Verizon is beginning to see a shift back toward a more typical, pre-pandemic network mix of calls and texts and is seeing more evidence of people leaving home, according to its most recent update.

Handoffs between cell sites are “steadily increasing from the peak of stay-at-home orders,” the carrier said, with handoffs now down only about 19% from normal, compared to being down 35% at that peak.”Mobile handoffs in some areas of the country (Carolinas, Tennessee, Georgia, Alabama, Kansas and Missouri) are surging higher than a typical pre-COVID day. Although still well below pre-COVID levels, New York Metro mobile handoffs increased 16%, Upstate New York increased 1% and New England increased over 5% week over week,” the carrier said.

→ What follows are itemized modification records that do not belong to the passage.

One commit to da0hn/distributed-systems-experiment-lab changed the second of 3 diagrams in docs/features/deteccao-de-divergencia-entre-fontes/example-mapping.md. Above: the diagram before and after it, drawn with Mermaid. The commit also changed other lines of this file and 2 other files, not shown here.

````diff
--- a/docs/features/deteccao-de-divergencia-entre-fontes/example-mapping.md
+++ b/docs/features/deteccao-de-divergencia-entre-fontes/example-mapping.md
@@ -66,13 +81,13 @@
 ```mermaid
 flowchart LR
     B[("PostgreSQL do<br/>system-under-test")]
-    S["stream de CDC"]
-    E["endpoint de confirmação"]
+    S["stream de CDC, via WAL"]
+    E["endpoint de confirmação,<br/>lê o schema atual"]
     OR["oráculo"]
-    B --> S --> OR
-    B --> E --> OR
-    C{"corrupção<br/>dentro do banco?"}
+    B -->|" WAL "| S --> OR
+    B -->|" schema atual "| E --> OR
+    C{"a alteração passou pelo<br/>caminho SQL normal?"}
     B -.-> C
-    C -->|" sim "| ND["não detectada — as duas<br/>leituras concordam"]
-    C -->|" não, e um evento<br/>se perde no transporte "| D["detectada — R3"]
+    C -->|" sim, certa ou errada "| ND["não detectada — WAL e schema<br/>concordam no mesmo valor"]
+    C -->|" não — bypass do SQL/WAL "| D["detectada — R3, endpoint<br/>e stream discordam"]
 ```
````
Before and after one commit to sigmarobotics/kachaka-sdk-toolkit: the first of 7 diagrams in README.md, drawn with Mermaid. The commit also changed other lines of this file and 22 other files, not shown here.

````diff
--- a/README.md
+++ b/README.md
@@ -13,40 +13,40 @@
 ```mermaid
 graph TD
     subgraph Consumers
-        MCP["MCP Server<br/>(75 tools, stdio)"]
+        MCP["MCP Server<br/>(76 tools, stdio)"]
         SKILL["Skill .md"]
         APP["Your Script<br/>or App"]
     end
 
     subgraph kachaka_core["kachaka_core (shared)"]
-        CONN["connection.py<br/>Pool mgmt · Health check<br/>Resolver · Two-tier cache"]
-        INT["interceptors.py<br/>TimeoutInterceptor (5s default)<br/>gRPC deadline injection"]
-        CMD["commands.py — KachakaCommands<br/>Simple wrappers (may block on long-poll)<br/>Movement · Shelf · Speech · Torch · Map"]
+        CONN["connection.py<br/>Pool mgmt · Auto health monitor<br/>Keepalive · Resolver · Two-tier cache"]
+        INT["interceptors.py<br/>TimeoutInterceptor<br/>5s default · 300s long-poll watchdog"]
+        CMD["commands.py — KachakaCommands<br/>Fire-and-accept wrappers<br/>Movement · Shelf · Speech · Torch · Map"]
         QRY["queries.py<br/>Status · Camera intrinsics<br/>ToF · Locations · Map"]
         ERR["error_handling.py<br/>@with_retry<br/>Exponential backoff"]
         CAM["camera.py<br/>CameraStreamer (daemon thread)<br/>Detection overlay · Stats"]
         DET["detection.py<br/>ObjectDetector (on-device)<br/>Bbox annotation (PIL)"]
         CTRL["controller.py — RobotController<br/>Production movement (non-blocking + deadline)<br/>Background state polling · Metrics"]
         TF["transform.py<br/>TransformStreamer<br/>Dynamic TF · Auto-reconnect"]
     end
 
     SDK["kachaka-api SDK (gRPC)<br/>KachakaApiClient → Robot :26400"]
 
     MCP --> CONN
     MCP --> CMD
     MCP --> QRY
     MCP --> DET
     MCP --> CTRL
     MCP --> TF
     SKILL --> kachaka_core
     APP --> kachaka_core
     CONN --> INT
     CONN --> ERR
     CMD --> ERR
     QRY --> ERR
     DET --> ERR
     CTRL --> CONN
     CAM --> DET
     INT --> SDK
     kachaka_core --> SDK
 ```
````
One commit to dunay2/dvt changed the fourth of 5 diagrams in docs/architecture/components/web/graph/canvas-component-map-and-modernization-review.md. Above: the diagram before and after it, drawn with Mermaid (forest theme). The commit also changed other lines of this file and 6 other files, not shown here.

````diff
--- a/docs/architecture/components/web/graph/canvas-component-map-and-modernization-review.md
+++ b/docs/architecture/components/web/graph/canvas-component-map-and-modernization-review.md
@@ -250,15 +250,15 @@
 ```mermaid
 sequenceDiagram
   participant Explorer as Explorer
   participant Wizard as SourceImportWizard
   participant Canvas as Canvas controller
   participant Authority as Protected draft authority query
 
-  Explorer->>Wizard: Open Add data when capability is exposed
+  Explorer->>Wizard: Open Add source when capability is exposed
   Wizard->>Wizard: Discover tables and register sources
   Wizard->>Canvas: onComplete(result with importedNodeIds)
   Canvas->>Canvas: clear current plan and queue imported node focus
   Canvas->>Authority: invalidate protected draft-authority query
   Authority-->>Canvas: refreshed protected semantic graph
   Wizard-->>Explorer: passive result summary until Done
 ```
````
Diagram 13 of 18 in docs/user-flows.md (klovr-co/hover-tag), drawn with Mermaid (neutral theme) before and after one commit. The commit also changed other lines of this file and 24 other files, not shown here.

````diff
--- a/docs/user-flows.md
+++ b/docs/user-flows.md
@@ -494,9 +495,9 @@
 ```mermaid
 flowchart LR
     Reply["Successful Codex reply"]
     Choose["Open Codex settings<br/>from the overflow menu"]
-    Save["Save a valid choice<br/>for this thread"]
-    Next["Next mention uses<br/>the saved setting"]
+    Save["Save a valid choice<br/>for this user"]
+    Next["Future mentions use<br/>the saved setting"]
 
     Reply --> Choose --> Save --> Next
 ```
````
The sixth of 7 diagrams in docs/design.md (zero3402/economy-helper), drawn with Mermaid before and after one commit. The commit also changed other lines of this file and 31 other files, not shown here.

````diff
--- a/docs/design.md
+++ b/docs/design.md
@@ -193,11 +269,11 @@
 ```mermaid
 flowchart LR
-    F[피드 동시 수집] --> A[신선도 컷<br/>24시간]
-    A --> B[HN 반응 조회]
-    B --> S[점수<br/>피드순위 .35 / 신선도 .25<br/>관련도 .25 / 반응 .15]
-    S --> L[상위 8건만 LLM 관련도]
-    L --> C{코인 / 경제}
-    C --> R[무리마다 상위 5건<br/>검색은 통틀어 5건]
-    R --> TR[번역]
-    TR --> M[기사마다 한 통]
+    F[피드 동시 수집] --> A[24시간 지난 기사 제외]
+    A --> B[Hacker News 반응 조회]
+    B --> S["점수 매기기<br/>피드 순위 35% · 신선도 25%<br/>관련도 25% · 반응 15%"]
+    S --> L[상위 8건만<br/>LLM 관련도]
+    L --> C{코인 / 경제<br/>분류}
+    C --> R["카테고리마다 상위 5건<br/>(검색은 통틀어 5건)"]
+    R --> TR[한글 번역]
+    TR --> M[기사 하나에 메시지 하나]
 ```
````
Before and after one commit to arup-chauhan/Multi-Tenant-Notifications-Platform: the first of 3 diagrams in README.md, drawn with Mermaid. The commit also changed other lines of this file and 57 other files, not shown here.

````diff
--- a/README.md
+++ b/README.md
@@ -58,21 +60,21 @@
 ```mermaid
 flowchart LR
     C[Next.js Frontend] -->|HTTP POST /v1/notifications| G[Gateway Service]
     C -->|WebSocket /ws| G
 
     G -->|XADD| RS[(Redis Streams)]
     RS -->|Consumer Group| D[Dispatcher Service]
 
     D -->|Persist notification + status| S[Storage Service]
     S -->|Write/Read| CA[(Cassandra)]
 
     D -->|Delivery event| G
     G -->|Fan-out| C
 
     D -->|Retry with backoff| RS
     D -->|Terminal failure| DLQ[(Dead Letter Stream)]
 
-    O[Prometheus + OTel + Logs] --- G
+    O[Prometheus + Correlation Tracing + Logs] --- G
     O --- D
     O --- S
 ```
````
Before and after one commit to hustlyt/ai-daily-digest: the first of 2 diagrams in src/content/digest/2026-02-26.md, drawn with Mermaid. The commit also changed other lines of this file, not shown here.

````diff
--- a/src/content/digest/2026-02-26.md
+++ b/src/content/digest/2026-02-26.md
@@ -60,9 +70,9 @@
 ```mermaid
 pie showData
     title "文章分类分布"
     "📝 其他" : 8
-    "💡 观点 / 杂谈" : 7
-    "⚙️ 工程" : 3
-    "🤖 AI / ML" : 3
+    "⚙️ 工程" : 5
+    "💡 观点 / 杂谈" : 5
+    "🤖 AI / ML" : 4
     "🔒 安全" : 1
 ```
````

On Wednesday of this week, voice calls on Verizon’s networks were slightly over 760 million — quite a drop from peak daily call volume of more than 860 million calls during the ongoing pandemic, which has caused a resurgence in voice traffic. Text messaging is continuing a week-over-week decline as well, the network operator said. Texting fell 5% this week to slightly less than 6 billion texts sent on Wednesday, compared to more than 9 billion at the peak of pandemic-driven usage changes.

However, teleworking and distance learning is continuing, and virtual private network use (which has also boomed during the COVID-19 crisis) actually hit a new peak, up 3% from last week and overall, 81% higher than a “typical pre-COVID day” on Verizon’s network. Collaboration tool use is still up about 1,200% from pre-pandemic times, but was down 6% from last week.

Gaming was up 23% from last week (when it had shown a temporary decline) and video streaming was flat, continuing to come in at about 36% higher usage than a typical pre-pandemic day. Meanwhile, web browsing was up 11% week-over-week, Verizon reported.

In other test news this week:

Netscout Systems reported a drop in revenues and profits in its fiscal fourth quarter. Total revenue for the quarter was $229.4 million, down from $235 million in the year-ago period. Net income was $7.3 million, down from $19.2 million during the same time last year.

Full-year revenues were $891.8 million, down from nearly $910 million. But its loss for the year was $2.8 million, a significant improvement from a loss of $73.3 million for the previous year, which had been due in part to costs associated with the company’s sale of its HNT tools business.

Anil Singhal, president and CEO of Netscout, said that the company has seen some order delays due to the COVID-19 pandemic as the company’s customers adjust operations to deal with the situation.

He said that Netscout’s solutions are more important than ever, since its service assurance and security offerings are used to keep networks and infrastructure up and running. “We believe that this global pandemic could accelerate certain trends such as digital transformation and cloud migration, security requirements, and 5G over the longer term,” Singhal said. He added that in terms of Netscout’s finances, the company is “confident that our solid balance sheet and strong financial position will provide us with the liquidity and flexibility necessary to weather these uncertain and challenging times.”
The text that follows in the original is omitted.